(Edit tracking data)
━━━━━━━━━━

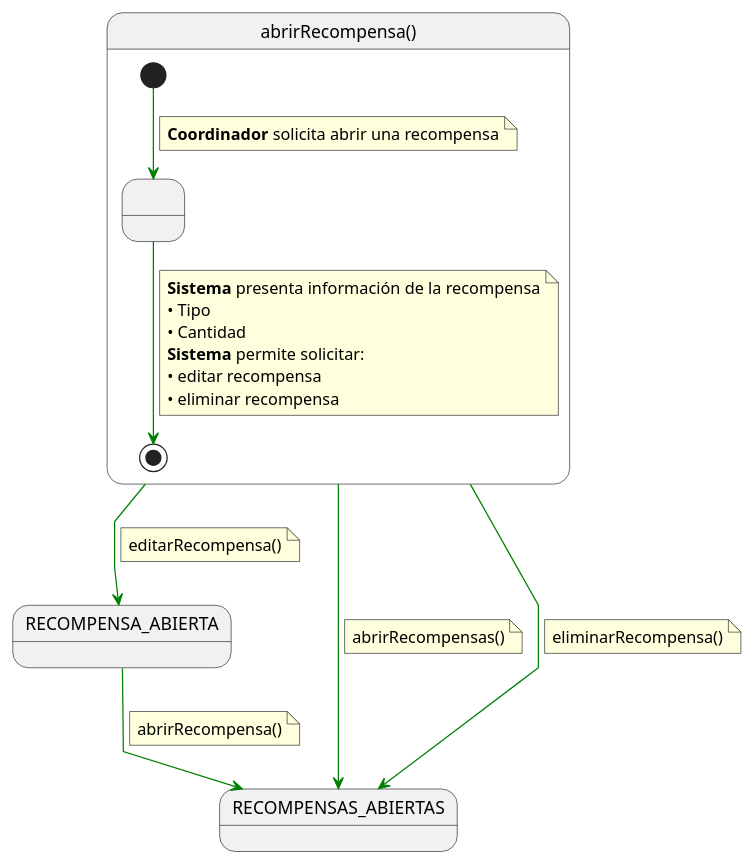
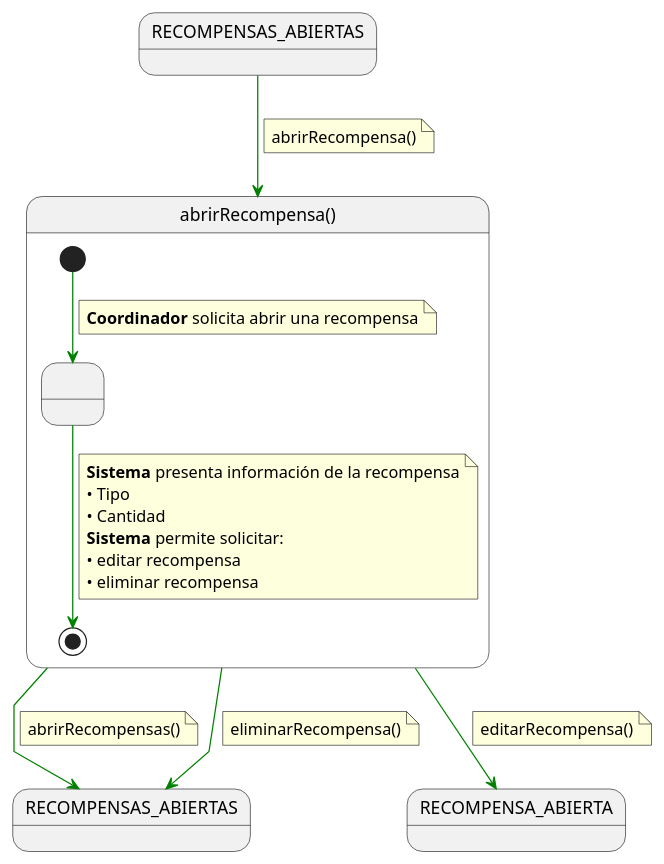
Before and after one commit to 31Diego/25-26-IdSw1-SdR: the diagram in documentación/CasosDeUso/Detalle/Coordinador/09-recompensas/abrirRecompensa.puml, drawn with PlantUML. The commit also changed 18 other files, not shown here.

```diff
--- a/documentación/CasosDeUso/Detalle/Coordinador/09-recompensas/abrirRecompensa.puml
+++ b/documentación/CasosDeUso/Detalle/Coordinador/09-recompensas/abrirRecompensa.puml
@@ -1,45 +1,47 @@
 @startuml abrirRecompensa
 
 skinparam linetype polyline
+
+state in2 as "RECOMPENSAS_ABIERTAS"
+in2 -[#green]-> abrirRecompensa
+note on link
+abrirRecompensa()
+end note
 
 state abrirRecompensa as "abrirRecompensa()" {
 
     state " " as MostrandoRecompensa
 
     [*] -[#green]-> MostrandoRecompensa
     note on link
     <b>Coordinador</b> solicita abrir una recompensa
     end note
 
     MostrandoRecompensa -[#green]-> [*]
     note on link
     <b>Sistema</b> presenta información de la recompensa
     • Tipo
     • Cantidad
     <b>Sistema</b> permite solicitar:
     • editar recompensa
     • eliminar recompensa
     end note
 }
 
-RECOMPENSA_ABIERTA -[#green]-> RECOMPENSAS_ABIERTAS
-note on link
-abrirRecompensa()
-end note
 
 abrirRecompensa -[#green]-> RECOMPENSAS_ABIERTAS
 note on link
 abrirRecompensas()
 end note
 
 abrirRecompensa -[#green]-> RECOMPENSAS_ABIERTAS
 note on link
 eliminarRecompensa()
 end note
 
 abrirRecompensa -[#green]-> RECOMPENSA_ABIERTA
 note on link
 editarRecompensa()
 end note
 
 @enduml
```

━━━━━━━━━━

● PROBLEM STATEMENT: List the lines of the entries that include "green".

● OUTPUT FOR THIS TASK:
+in2 -[#green]-> abrirRecompensa
     [*] -[#green]-> MostrandoRecompensa
     MostrandoRecompensa -[#green]-> [*]
-RECOMPENSA_ABIERTA -[#green]-> RECOMPENSAS_ABIERTAS
 abrirRecompensa -[#green]-> RECOMPENSAS_ABIERTAS
 abrirRecompensa -[#green]-> RECOMPENSAS_ABIERTAS
 abrirRecompensa -[#green]-> RECOMPENSA_ABIERTA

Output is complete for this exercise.